When you return the data, keep every word exact and include none of the images.
------
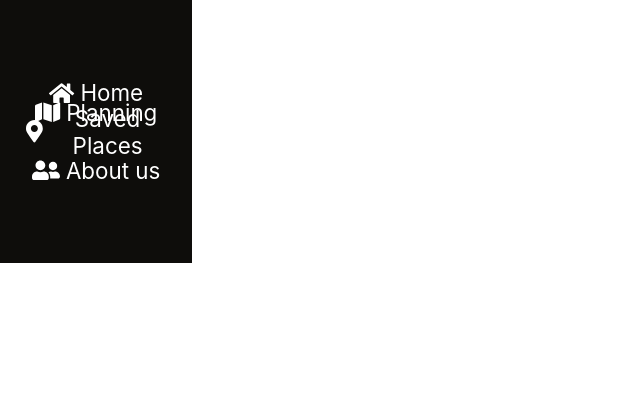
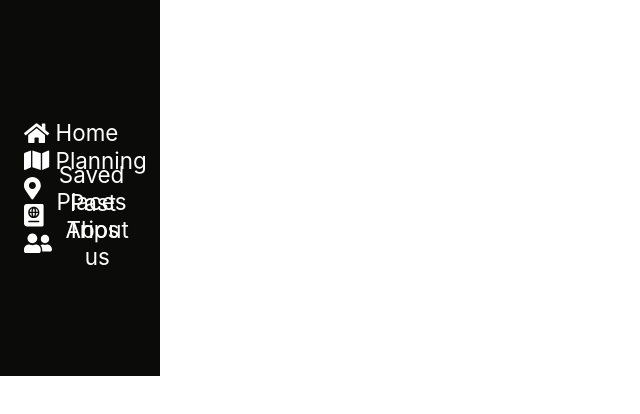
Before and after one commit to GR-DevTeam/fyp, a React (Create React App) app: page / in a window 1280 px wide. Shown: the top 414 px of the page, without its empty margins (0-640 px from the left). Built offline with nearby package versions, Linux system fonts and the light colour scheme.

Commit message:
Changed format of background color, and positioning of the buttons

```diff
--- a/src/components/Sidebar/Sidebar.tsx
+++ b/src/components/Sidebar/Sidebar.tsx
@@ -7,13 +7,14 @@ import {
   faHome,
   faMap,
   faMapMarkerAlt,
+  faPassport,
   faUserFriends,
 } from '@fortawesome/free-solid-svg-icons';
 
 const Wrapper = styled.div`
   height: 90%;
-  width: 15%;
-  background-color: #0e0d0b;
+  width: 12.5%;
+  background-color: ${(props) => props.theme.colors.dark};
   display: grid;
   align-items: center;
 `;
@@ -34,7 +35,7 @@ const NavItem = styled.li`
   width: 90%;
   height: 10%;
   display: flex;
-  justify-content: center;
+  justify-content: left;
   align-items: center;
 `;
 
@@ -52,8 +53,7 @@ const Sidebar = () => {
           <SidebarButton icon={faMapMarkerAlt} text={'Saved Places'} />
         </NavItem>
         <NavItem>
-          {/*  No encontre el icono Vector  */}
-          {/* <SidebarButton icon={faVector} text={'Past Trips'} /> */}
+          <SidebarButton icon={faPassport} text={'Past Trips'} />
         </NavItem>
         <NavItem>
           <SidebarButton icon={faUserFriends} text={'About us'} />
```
------
Expected answer:
Before and after one commit to GR-DevTeam/fyp, a React (Create React App) app: page / in a window 1280 px wide. Shown: the top 414 px of the page, without its empty margins (0-640 px from the left). Built offline with nearby package versions, Linux system fonts and the light colour scheme.

Commit message:
Changed format of background color, and positioning of the buttons

```diff
--- a/src/components/Sidebar/Sidebar.tsx
+++ b/src/components/Sidebar/Sidebar.tsx
@@ -7,13 +7,14 @@ import {
   faHome,
   faMap,
   faMapMarkerAlt,
+  faPassport,
   faUserFriends,
 } from '@fortawesome/free-solid-svg-icons';
 
 const Wrapper = styled.div`
   height: 90%;
-  width: 15%;
-  background-color: #0e0d0b;
+  width: 12.5%;
+  background-color: ${(props) => props.theme.colors.dark};
   display: grid;
   align-items: center;
 `;
@@ -34,7 +35,7 @@ const NavItem = styled.li`
   width: 90%;
   height: 10%;
   display: flex;
-  justify-content: center;
+  justify-content: left;
   align-items: center;
 `;
 
@@ -52,8 +53,7 @@ const Sidebar = () => {
           <SidebarButton icon={faMapMarkerAlt} text={'Saved Places'} />
         </NavItem>
         <NavItem>
-          {/*  No encontre el icono Vector  */}
-          {/* <SidebarButton icon={faVector} text={'Past Trips'} /> */}
+          <SidebarButton icon={faPassport} text={'Past Trips'} />
         </NavItem>
         <NavItem>
           <SidebarButton icon={faUserFriends} text={'About us'} />
```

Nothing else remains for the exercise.